Which is good because that could be a bit of a problem. In these books, we are following the Langdon family from Iowa, over 100 years. Some Luck started in 1920 and covered 33 years. Early Warning begins in 1963. And the family has grown. In the first book, I really didn't have trouble keeping the characters straight and telling them apart, but that's because it was really focused on Walter and Rosanna and their children. But as those children are now grown up, married, with kids (and grandkids!) of their own, the cast of characters has expanded greatly and I find myself flipping to the front family tree occasionally to refresh myself. Normally, I hate those family trees as they indicate to me a writer who can't distinguish between her own characters well enough for me to remember, nor who is able to edit her characters down to a manageable number. However, Smiley has the second problem but it's not a problem here as of course it makes sense in this scenario. Of course a farm family in the 1920s would have 6 kids and this is just the math that happens over 66 years. Yes, a few people have died, and I expect that to pick up in the third book, but not enough. Still, it's not a huge thing here.
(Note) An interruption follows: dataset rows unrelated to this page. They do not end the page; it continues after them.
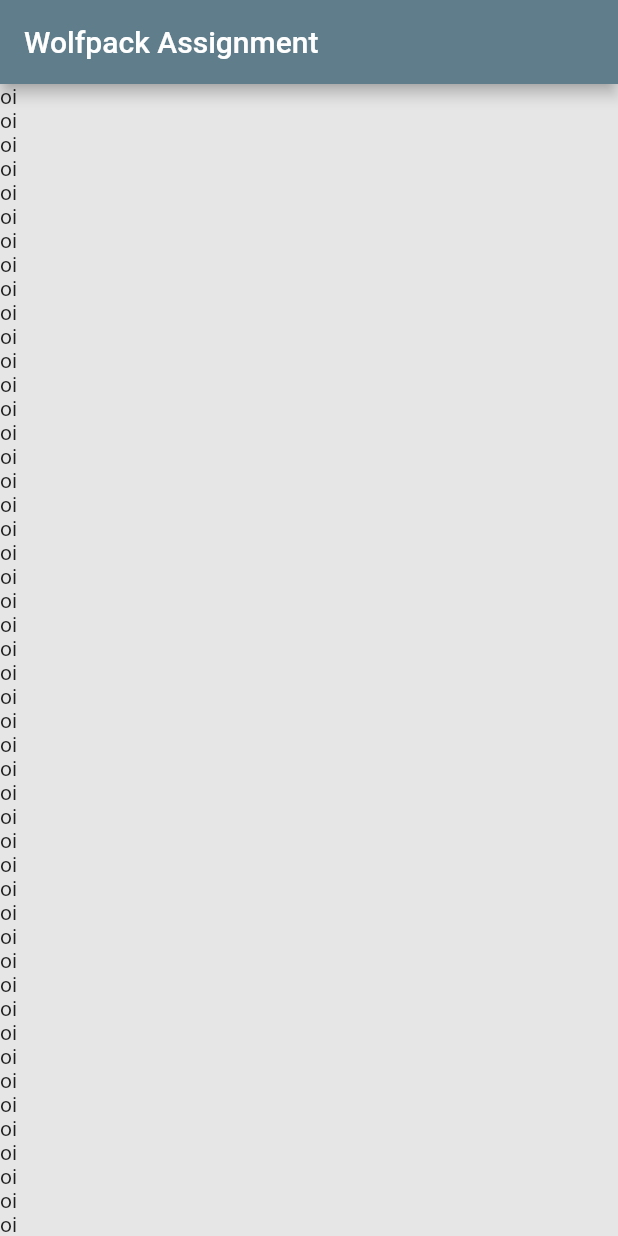
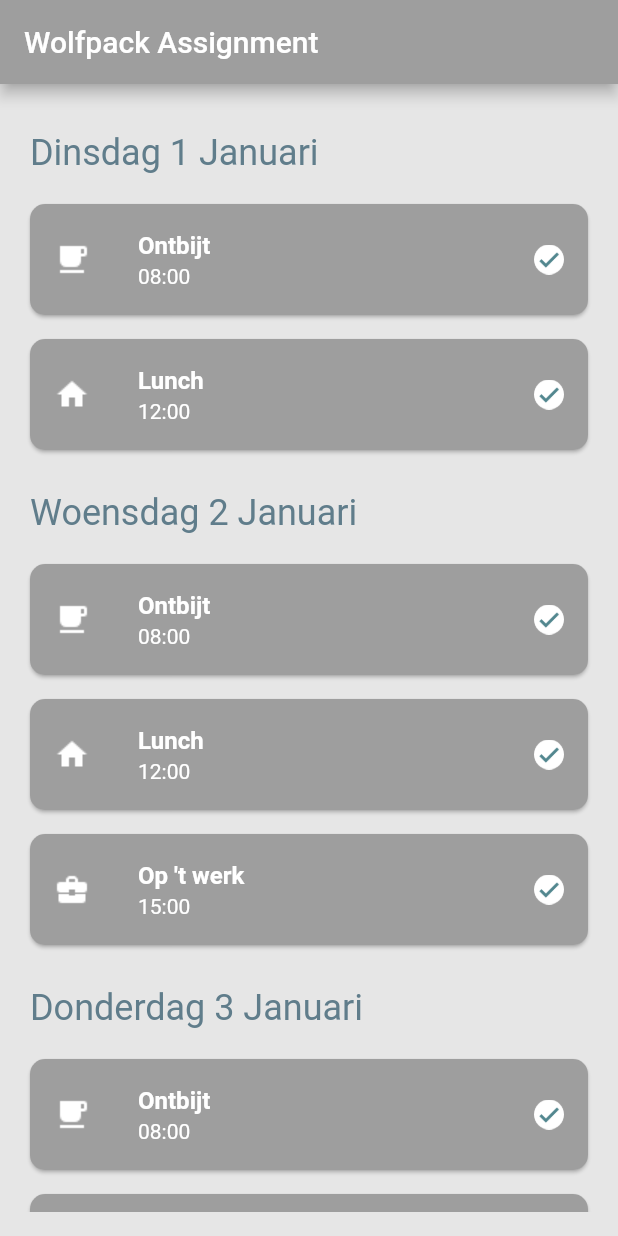
Before and after one commit to codaveto-zz/wolfpack_assignment, a Flutter app: the screen it shows after launch, on a phone screen of 412 x 824 dp. Run offline on Flutter 3.47's test engine with Material 2 defaults, Android fonts, the phone set to English and light mode, and no system bars; drawn by our look-alikes of loading_overlay; our stand-ins replace auto_route, get, get_it, google_fonts, injectable, logger and 3 more; statements that could not run were skipped.

```diff
--- a/lib/data/model/moment.dart
+++ b/lib/data/model/moment.dart
@@ -1,27 +1,33 @@
-import 'package:freezed_annotation/freezed_annotation.dart';
 import 'package:wolfpack_assign/data/enum/icon_enum.dart';
 
 import 'medicine.dart';
 
-part 'moment.freezed.dart';
+class Moment {
+  final String title;
+  final IconEnum icon;
+  final List<Medicine> medicineList;
+  final DateTime date;
+  bool isCollapsed;
+  bool _isTaken = false;
 
-part 'moment.g.dart';
+  Moment({this.title, this.icon, this.medicineList, this.date, this.isCollapsed});
 
-@freezed
-abstract class Moment with _$Moment{
-  @JsonSerializable(fieldRename: FieldRename.snake, includeIfNull: false)
-  const factory Moment({@required final String title,@required final IconEnum icon,@required final List<
-      Medicine> medicineList,@required final DateTime date,@required bool isCollapsed}
-  ) = _Moment;
-  factory Moment.fromJson(Map<String, dynamic> json) => _$MomentFromJson(json);
+  bool isTaken() {
+    if (_isTaken == false) {
+      for (Medicine medicine in this.medicineList) {
+        if (medicine.isTaken) {
+          _isTaken = true;
+          break;
+        }
+      }
+    }
+    return _isTaken;
+  }
+
+  void setTaken(bool isTaken) {
+    for (Medicine medicine in this.medicineList) {
+      medicine.isTaken = isTaken;
+    }
+    _isTaken = isTaken;
+  }
 }
-
-@freezed
-abstract class MomentList with _$MomentList {
-  @JsonSerializable(fieldRename: FieldRename.snake, includeIfNull: false)
-  const factory MomentList({
-    @required List<Moment> momentList,
-  }) = _MomentList;
-
-  factory MomentList.fromJson(Map<String, dynamic> json) => _$MomentListFromJson(json);
-}
--- a/lib/service/moment/moment_api_service.dart
+++ b/lib/service/moment/moment_api_service.dart
@@ -4,23 +4,24 @@ import 'package:flutter/material.dart';
 import 'package:wolfpack_assign/data/enum/icon_enum.dart';
 import 'package:wolfpack_assign/data/model/moment.dart';
 import 'package:wolfpack_assign/data/model/medicine.dart';
+import 'package:wolfpack_assign/util/constants/sizes.dart';
 
 class MomentApiService {
 
   Moment _breakfast({@required int day}) => Moment(title: 'Ontbijt', date: DateTime(2019, 1, day, 8), icon: IconEnum.breakfast, medicineList: [Medicine(
       name: 'Paracetamol', isTaken: Random().nextBool()), Medicine(name: 'Vitamine C', isTaken: Random().nextBool())], isCollapsed: false);
 
-  Moment _lunch({@required int day}) => Moment(title: 'Lunch', date: DateTime(2019, 1, day, 12), icon: IconEnum.breakfast, medicineList: [Medicine(
+  Moment _lunch({@required int day}) => Moment(title: 'Lunch', date: DateTime(2019, 1, day, 12), icon: IconEnum.home, medicineList: [Medicine(
       name: 'Acebutol', isTaken: Random().nextBool())], isCollapsed: false);
 
-  Moment _atWork({@required int day}) => Moment(title: 'Op \'t werk', date: DateTime(2019, 1, day, 15), icon: IconEnum.breakfast, medicineList: [Medicine(
+  Moment _atWork({@required int day}) => Moment(title: 'Op \'t werk', date: DateTime(2019, 1, day, 15), icon: IconEnum.business, medicineList: [Medicine(
       name: 'Paracetamol', isTaken: Random().nextBool()), Medicine(name: 'Vitamine C', isTaken: Random().nextBool())],isCollapsed: false);
 
-  Moment _bedTime({@required int day}) => Moment(title: 'Voor het slapen', date: DateTime(2019, 1, day, 22), icon: IconEnum.breakfast, medicineList: [Medicine(
+  Moment _bedTime({@required int day}) => Moment(title: 'Voor het slapen', date: DateTime(2019, 1, day, 22), icon: IconEnum.alarm, medicineList: [Medicine(
       name: 'Melatonin', isTaken: Random().nextBool())], isCollapsed: false);
 
   Future<List<Moment>> get moments async {
-    await Future.delayed(Duration(seconds: 4));
+    await Future.delayed(Duration(seconds: CustomSize.defaultFakeWaitingDuration));
     return [
     _breakfast(day: 1),
     _lunch(day: 1),
--- a/lib/ui/views/home/home_view.dart
+++ b/lib/ui/views/home/home_view.dart
@@ -3,7 +3,9 @@ import 'package:get/get.dart';
 import 'package:loading_overlay/loading_overlay.dart';
 import 'package:progress_indicators/progress_indicators.dart';
 import 'package:stacked/stacked.dart';
+import 'package:wolfpack_assign/data/enum/icon_enum.dart';
 import 'package:wolfpack_assign/util/constants/sizes.dart';
+import 'package:wolfpack_assign/util/methods/date_formatter.dart';
 
 import 'home_viewmodel.dart';
 
@@ -18,7 +20,8 @@ class HomeView extends StatelessWidget {
           return Scaffold(
             appBar: AppBar(
               title: Text(
-                'Wolfpack Assignment',
+                model.title,
+                style: const TextStyle(color: Colors.white),
               ),
             ),
             backgroundColor: Color(0xffe6e6e6),
@@ -40,12 +43,108 @@ class HomeView extends StatelessWidget {
               ),
               opacity: 1,
               isLoading: model.isBusy,
-              child: ListView.builder(itemBuilder: (context, index) {
-                return Text('oi');
-              },),
+              child: model.moments != null && model.moments.isNotEmpty
+                  ? Padding(
+                      padding: const EdgeInsets.all(CustomSize.medium),
+                      child: ListView.separated(
+                        itemBuilder: (context, index) {
+                          return Column(
+                            crossAxisAlignment: CrossAxisAlignment.start,
+                            children: [
+                              _getOptionalHeader(model, index),
+                              _Moment(
+                                index: index,
+                              ),
+                            ],
+                          );
+                        },
+                        separatorBuilder: (BuildContext context, int index) {
+                          return SizedBox(
+                            height: CustomSize.small,
+                          );
+                        },
+                        itemCount: model.moments?.length ?? 0,
+                      ),
+                    )
+                  : Center(
+                      child: Text(
+                        'No moments for you',
+                        style: Get.textTheme.headline6,
+                      ),
+                    ),
             ),
           );
         },
         viewModelBuilder: () => HomeViewModel());
   }
+
+  Widget _getOptionalHeader(HomeViewModel model, int index) {
+    if (model.showHeader(index)) {
+      return Padding(
+        padding: const EdgeInsets.only(top: CustomSize.medium, bottom: CustomSize.medium, left: CustomSize.xs),
+        child: Text(
+          model.getHeaderText(index),
+          style: Get.textTheme.headline5.copyWith(
+            color: Colors.blueGrey,
+          ),
+        ),
+      );
+    } else {
+      return SizedBox.shrink();
+    }
+  }
 }
+
+class _Moment extends ViewModelWidget<HomeViewModel> {
+  const _Moment({this.index, Key key}) : super(key: key, reactive: true);
+
+  final int index;
+
+  @override
+  Widget build(BuildContext context, HomeViewModel model) {
+    final moment = model.moments[index];
+    final isTaken = moment.isTaken();
+    return Card(
+      shape: RoundedRectangleBorder(
+        borderRadius: BorderRadius.circular(10.0),
+      ),
+      color: isTaken ? Colors.grey : Colors.white,
+      child: Theme(
+        data: Get.theme.copyWith(
+          unselectedWidgetColor: isTaken ? Colors.white : Colors.black,
+          accentColor: isTaken ? Colors.white : Colors.black,
+        ),
+        child: ExpansionTile(
+          title: Text(
+            moment.title,
+            textAlign: TextAlign.left,
+            style: TextStyle(fontWeight: FontWeight.bold, color: isTaken ? Colors.white : Colors.black),
+          ),
+          subtitle: Text(
+            DateFormatter.time(moment.date),
+            style: TextStyle(color: isTaken ? Colors.white : Colors.black),
+          ),
+          leading: Column(
+            mainAxisAlignment: MainAxisAlignment.center,
+            children: [
+              moment.icon.image,
+            ],
+          ),
+          trailing: Column(
+            mainAxisAlignment: MainAxisAlignment.center,
+            children: [
+              Image.asset(
+                isTaken ? 'assets/images/check_white.png' : 'assets/images/elipse.png',
+                height: 20,
+              ),
+            ],
+          ),
+          onExpansionChanged: (value) {
+            model.tapMoment(index, value);
+          },
+          children: [],
+        ),
+      ),
+    );
+  }
+}
--- a/lib/ui/views/home/home_viewmodel.dart
+++ b/lib/ui/views/home/home_viewmodel.dart
@@ -1,19 +1,24 @@
 import 'package:logger/logger.dart';
-import 'package:wolfpack_assign/data/model/medicine.dart';
+import 'package:stacked/stacked.dart';
 import 'package:wolfpack_assign/data/model/moment.dart';
+import 'package:wolfpack_assign/service/log/logger_service.dart';
 import 'package:wolfpack_assign/service/moment/moment_api_service.dart';
 import 'package:wolfpack_assign/util/injection/locator.dart';
-import 'package:stacked/stacked.dart';
-import 'package:wolfpack_assign/service/log/logger_service.dart';
+import 'package:wolfpack_assign/util/methods/date_formatter.dart';
 
 class HomeViewModel extends BaseViewModel {
   final Logger _log = locator<LoggerService>().getLogger('HomeViewModel');
   final MomentApiService _momentApiService = locator<MomentApiService>();
 
   List<Moment> _moments;
+  DateTime _dayOfLastMoment;
+
+  // --------------- INIT --------------- INIT --------------- INIT --------------- \\
 
   void initialise() async {
+    _log.d(''' Getting beautiful moments.. ''');
     _moments = await runBusyFuture(_momentApiService.moments);
+    this._moments.sort((a, b) => a.date.compareTo(b.date));
     _log.i('I am initialized');
   }
 
@@ -23,8 +28,33 @@ class HomeViewModel extends BaseViewModel {
     super.dispose();
   }
 
+  // --------------- DAYS --------------- DAYS --------------- DAYS --------------- \\
+
+  bool showHeader(int index) {
+    if (index != 0) {
+      return this.moments[index - 1].date.day != this.moments[index].date.day;
+    }
+    return true;
+  }
+
+  String getHeaderText(int index) {
+    return DateFormatter.header(_moments[index].date);
+  }
+
+  // --------------- UI --------------- UI --------------- UI --------------- \\
+
+  void tapMoment(int index, bool value) {
+    final moment = this.moments[index];
+    moment.setTaken(!moment.isTaken());
+    this.notifyListeners();
+  }
+
   // --------------- GET & SET --------------- GET & SET --------------- GET & SET --------------- \\
+
+  String get title => 'Wolfpack Assignment';
 
   String get loadingText => 'Loading moments..';
 
+  List<Moment> get moments => _moments;
+
 }
--- a/lib/ui/views/startup/startup_viewmodel.dart
+++ b/lib/ui/views/startup/startup_viewmodel.dart
@@ -4,6 +4,7 @@ import 'package:get/get.dart';
 import 'package:logger/logger.dart';
 import 'package:wolfpack_assign/nav/router.dart';
 import 'package:wolfpack_assign/service/log/logger_service.dart';
+import 'package:wolfpack_assign/util/constants/sizes.dart';
 import 'package:wolfpack_assign/util/injection/locator.dart';
 import 'package:stacked/stacked.dart';
 
@@ -15,7 +16,7 @@ class StartupViewModel extends BaseViewModel {
   void initialise() async {
     _log = locator<LoggerService>().getLogger('StartupViewModel');
     _log.d(''' Showing welcome message.. ''');
-    await Future.delayed(Duration(seconds: 4));
+    await Future.delayed(Duration(seconds: CustomSize.defaultFakeWaitingDuration));
     Get.offNamed(Routes.homeView);
   }
 
--- a/lib/util/config/theme_config.dart
+++ b/lib/util/config/theme_config.dart
@@ -5,7 +5,7 @@ import 'package:google_fonts/google_fonts.dart';
 import 'package:wolfpack_assign/util/constants/sizes.dart';
 
 ThemeData buildThemeData(BuildContext context) {
-  final primaryColor = _generateMaterialColor(Colors.blueGrey);
+  final primaryColor = _generateMaterialColor(Colors.grey);
   return ThemeData(
     primarySwatch: primaryColor,
     cursorColor: primaryColor,
--- a/lib/util/constants/sizes.dart
+++ b/lib/util/constants/sizes.dart
@@ -9,5 +9,6 @@ abstract class CustomSize {
 
   // animations
   static const int defaultAnimationDuration = 400;
+  static const int defaultFakeWaitingDuration = 4;
 
 }
--- a/lib/util/methods/date_formatter.dart
+++ b/lib/util/methods/date_formatter.dart
@@ -1,5 +1,38 @@
 import 'package:intl/intl.dart';
 
 class DateFormatter {
-  static String format(DateTime dateTime) => DateFormat('yyyy-MM-dd HH:mm').format(dateTime);
+  static String full(DateTime dateTime) => DateFormat('yyyy-MM-dd HH:mm').format(dateTime);
+  static String header(DateTime dateTime) => '''${_dayName(dateTime)} ${dateTime.day} ${_monthName(dateTime)}''';
+  static String time(DateTime dateTime) => DateFormat('HH:mm').format(dateTime);
+
+  static String _dayName(DateTime dateTime) {
+    switch (dateTime.weekday) {
+      case DateTime.monday: return 'Maandag';
+      case DateTime.tuesday: return 'Dinsdag';
+      case DateTime.wednesday: return 'Woensdag';
+      case DateTime.thursday: return 'Donderdag';
+      case DateTime.friday: return 'Vrijdag';
+      case DateTime.saturday: return 'Zaterdag';
+      case DateTime.sunday: return 'Zondag';
+    }
+  }
+
+  static String _monthName(DateTime dateTime) {
+    switch (dateTime.month) {
+      case DateTime.january: return 'Januari';
+      case DateTime.february: return 'Februari';
+      case DateTime.march: return 'Maart';
+      case DateTime.april: return 'April';
+      case DateTime.may: return 'Mei';
+      case DateTime.june: return 'Juni';
+      case DateTime.july: return 'Juli';
+      case DateTime.august: return 'Augustus';
+      case DateTime.september: return 'September';
+      case DateTime.october: return 'Oktober';
+      case DateTime.november: return 'November';
+      case DateTime.december: return 'December';
+    }
+  }
+
+
 }
```
Also changed, not shown: lib/data/enum/icon_enum.dart (+15 -13 lines), lib/data/model/medicine.dart (+5 -20 lines), lib/data/model/medicine.freezed.dart (deleted), lib/data/model/medicine.g.dart (deleted), lib/data/model/moment.freezed.dart (deleted), lib/data/model/moment.g.dart (deleted).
It's hard to review a book in a trilogy without giving spoilers for the previous books. Suffice it to say that good people get better, immature people grow up, there are hippies, everyone spreads out across the country, but they all come together for the important things. As usual, Smiley is a master at subtly creating very three-dimensional characters, and at creating a riveting story out of everyday life that doesn't feel like a plot. It did take me a while to get into this one but once I did, I couldn't put it down. In this book there is also an extra mystery character and I did figure out who he was before it was revealed (but there was a good red herring--it could have gone either way). I read a review headline asking if Smiley, with this trilogy, is the American Tolstoy. Well, we'll have to see how she brings it all together with book 3, but she's off to an excellent start and the minute the third book is announced, I will put it on reserve.
I checked this book out of the library. In fact, because I put it on reserve so early, I was the very first patron ever to check this particular book out!